** Supplied information follows **

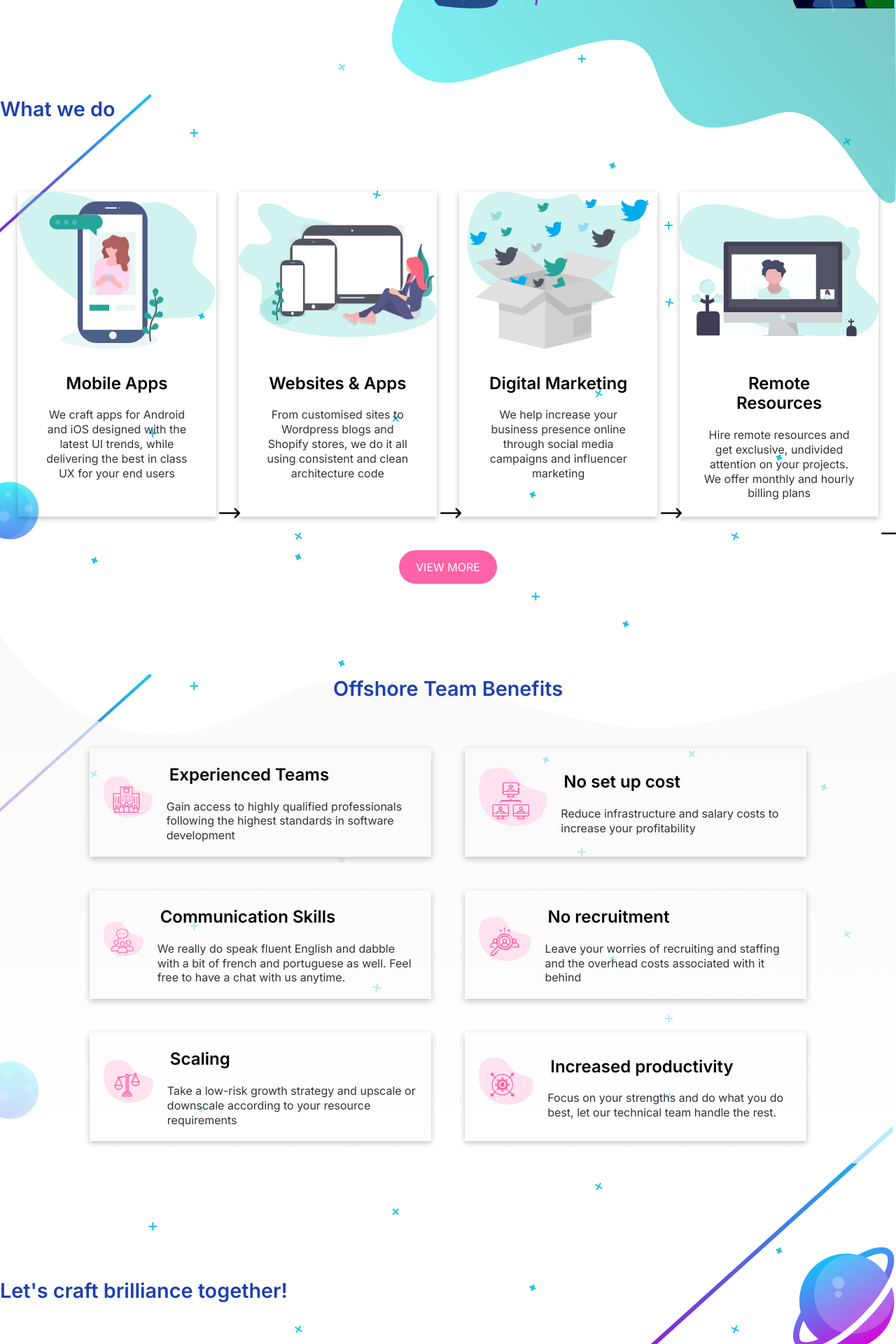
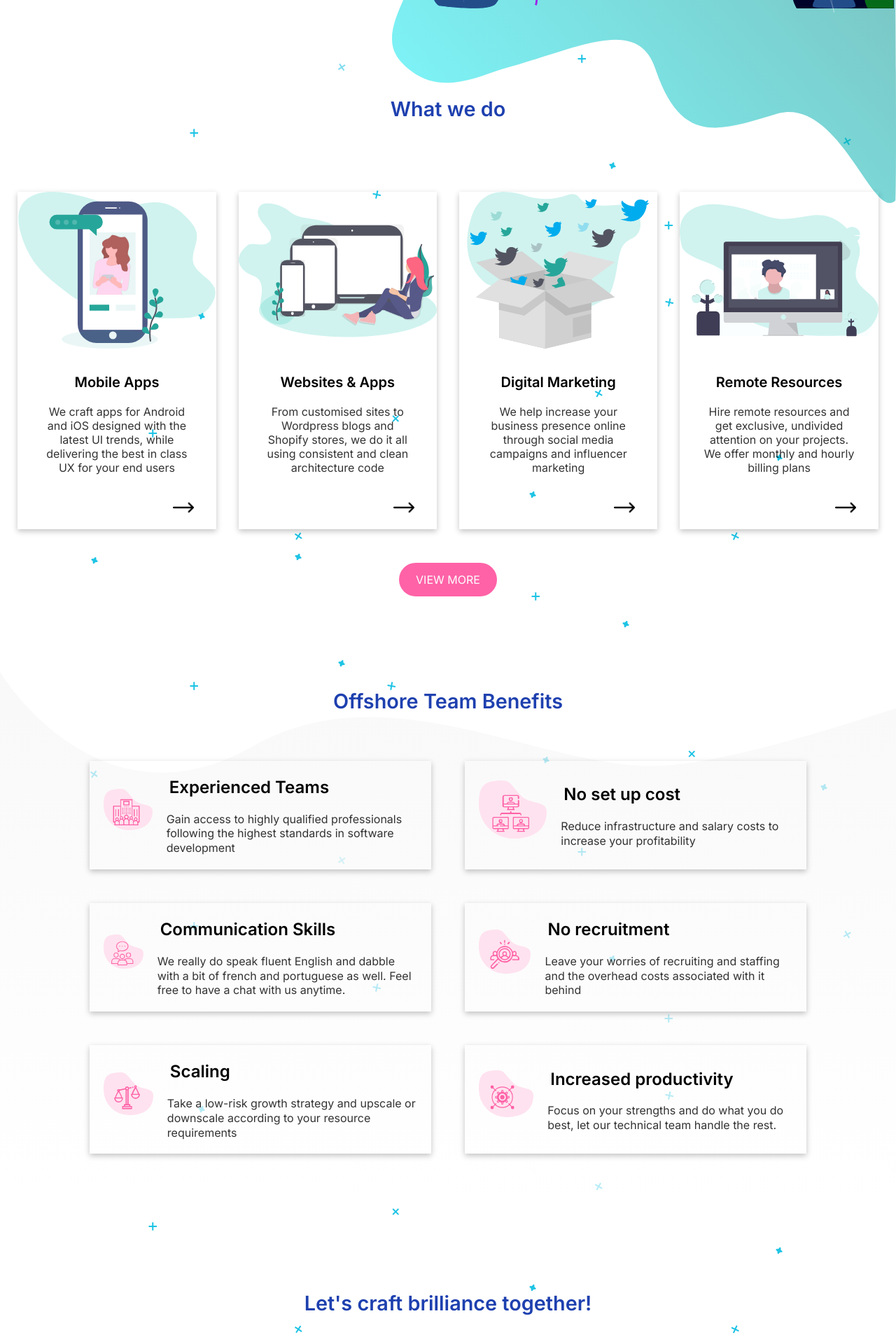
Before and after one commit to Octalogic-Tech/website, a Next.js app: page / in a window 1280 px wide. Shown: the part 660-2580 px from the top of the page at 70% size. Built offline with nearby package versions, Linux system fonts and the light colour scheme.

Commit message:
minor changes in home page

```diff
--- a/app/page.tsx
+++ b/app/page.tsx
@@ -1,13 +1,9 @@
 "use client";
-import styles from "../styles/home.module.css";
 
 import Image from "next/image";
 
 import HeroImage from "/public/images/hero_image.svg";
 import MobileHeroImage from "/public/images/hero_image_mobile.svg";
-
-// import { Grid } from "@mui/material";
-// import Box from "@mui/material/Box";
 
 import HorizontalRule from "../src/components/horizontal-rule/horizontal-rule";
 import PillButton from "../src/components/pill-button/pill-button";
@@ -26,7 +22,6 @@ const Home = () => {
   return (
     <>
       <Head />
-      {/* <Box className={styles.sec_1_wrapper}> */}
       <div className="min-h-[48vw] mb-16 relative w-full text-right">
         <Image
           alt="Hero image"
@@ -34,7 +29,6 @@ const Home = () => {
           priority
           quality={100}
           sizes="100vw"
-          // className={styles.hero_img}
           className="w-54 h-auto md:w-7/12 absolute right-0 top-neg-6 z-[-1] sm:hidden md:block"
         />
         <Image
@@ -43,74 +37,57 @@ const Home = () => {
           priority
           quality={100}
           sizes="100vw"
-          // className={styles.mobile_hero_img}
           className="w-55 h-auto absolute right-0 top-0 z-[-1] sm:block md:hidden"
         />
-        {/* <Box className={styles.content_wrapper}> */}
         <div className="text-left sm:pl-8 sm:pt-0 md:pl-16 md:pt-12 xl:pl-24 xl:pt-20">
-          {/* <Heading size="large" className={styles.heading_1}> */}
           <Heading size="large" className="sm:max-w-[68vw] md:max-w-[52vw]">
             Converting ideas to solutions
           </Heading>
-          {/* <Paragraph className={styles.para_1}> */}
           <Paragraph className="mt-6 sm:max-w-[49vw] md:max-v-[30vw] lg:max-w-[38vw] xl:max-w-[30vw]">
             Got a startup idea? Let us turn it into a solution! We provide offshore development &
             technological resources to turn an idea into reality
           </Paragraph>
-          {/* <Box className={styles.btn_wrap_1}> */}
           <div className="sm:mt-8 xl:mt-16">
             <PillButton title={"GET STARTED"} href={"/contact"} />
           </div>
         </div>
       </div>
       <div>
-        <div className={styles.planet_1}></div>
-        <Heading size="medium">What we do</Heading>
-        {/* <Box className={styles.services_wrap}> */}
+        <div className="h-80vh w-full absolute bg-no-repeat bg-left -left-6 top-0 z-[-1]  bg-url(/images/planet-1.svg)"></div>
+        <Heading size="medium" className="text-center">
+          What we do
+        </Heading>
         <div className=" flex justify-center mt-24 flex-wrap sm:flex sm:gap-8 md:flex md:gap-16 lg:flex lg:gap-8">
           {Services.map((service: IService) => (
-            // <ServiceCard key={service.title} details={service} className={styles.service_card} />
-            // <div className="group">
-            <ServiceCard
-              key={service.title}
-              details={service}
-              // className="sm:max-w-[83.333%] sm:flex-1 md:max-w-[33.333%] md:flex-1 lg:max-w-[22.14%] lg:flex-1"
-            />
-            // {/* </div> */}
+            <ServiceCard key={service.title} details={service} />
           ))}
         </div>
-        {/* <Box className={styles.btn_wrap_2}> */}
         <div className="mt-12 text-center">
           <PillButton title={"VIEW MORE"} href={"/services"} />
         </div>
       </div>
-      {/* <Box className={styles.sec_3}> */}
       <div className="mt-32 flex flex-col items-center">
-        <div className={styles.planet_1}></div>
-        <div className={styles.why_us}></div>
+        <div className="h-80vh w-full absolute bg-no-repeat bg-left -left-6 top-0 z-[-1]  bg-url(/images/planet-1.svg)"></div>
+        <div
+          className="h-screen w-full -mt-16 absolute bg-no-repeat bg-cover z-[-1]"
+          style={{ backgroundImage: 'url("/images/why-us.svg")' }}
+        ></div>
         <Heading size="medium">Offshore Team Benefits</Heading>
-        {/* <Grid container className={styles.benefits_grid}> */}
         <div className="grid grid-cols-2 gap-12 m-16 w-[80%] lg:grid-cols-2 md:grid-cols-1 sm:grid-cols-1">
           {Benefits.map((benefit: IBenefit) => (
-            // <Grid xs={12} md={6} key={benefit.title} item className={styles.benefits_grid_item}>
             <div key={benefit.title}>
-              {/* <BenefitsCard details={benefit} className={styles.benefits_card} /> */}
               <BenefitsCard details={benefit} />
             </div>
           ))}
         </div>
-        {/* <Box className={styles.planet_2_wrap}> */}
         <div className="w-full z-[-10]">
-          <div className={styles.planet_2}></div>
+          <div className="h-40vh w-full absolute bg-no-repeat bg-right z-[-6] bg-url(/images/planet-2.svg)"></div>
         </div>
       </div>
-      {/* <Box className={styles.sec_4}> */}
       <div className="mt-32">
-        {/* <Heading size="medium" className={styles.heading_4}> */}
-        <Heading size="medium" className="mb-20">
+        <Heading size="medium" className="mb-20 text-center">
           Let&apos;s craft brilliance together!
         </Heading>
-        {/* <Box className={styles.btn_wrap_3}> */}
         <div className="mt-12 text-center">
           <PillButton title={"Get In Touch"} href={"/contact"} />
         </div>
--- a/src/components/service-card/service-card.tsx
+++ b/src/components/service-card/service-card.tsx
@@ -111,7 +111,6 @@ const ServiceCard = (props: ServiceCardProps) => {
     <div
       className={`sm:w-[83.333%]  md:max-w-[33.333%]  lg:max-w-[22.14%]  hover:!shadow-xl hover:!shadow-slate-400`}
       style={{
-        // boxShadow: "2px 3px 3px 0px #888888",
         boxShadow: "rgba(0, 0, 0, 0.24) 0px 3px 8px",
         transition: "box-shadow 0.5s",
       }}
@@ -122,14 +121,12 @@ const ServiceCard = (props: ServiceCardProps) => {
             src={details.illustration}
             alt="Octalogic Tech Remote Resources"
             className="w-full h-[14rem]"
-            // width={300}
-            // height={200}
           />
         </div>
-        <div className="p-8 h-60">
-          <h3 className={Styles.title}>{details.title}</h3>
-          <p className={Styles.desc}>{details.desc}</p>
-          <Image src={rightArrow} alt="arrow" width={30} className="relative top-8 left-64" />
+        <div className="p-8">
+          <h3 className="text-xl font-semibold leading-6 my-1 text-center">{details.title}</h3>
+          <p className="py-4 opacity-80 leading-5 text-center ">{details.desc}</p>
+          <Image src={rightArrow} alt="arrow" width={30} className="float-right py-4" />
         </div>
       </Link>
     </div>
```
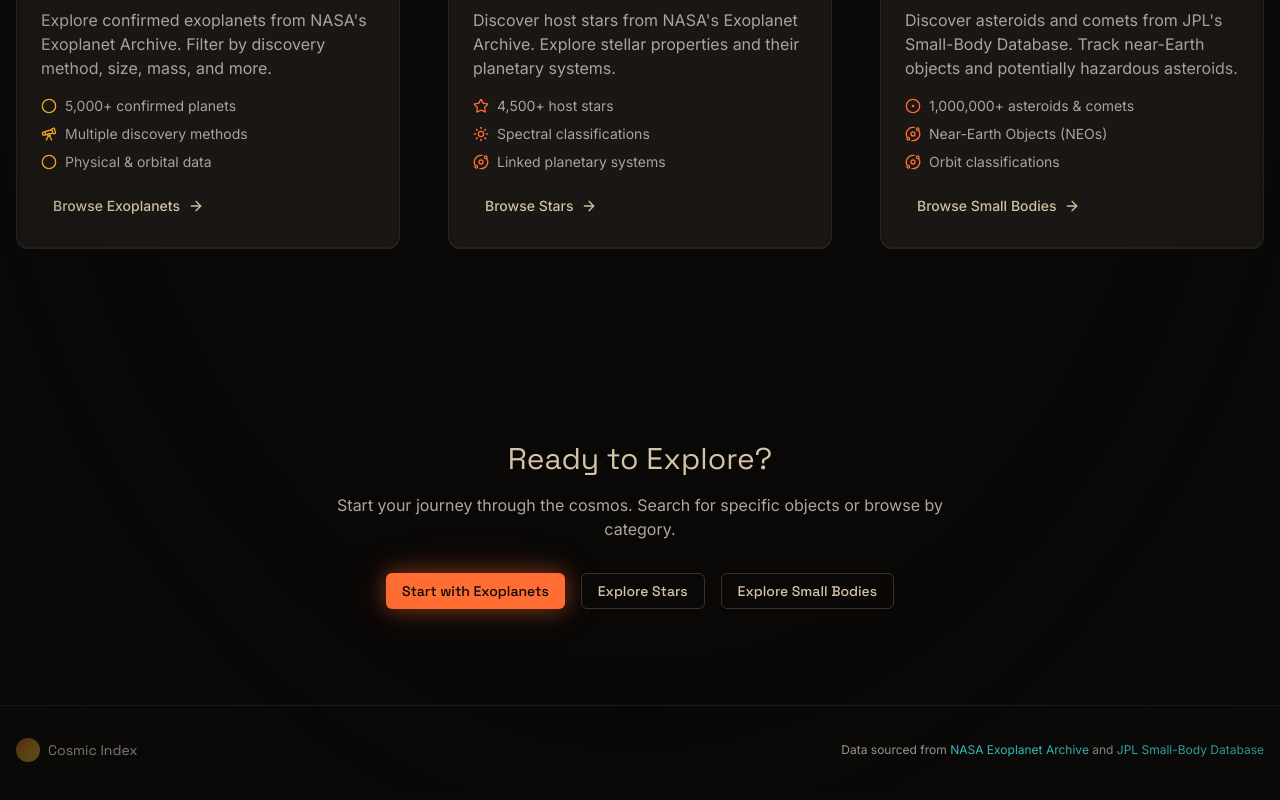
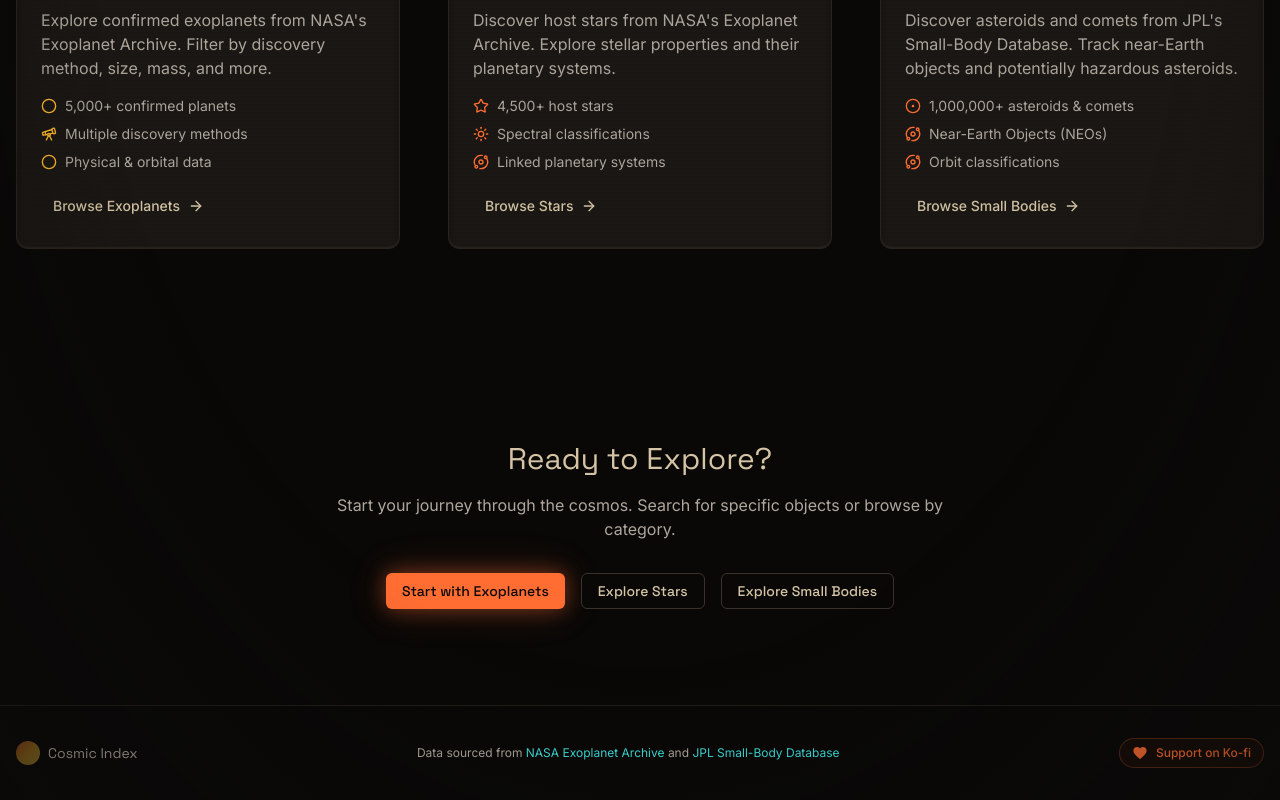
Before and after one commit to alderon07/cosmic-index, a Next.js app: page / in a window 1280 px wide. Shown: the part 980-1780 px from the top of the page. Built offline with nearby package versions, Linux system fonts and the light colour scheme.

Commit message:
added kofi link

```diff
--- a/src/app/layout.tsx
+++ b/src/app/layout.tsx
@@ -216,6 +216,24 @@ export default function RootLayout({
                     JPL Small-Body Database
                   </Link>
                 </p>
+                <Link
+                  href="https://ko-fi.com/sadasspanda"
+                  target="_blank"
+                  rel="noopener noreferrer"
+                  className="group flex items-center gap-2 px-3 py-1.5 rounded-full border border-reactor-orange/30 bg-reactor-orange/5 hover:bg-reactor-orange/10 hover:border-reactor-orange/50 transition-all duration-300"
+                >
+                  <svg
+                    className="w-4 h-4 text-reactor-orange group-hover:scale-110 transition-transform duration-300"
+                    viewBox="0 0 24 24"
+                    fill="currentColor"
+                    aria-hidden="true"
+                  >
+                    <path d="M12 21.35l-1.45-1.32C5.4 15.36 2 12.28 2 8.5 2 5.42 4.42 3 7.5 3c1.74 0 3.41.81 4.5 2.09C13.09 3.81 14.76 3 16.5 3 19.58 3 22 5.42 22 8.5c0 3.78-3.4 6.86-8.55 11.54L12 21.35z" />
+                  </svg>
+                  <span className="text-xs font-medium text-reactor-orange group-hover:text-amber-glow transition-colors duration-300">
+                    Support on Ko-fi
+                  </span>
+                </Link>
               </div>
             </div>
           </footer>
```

** End of Supplied information **

### [Task item]
Among the entries above, count every line containing the string "public". Your reply must be that number alone.

### [Task answer]
2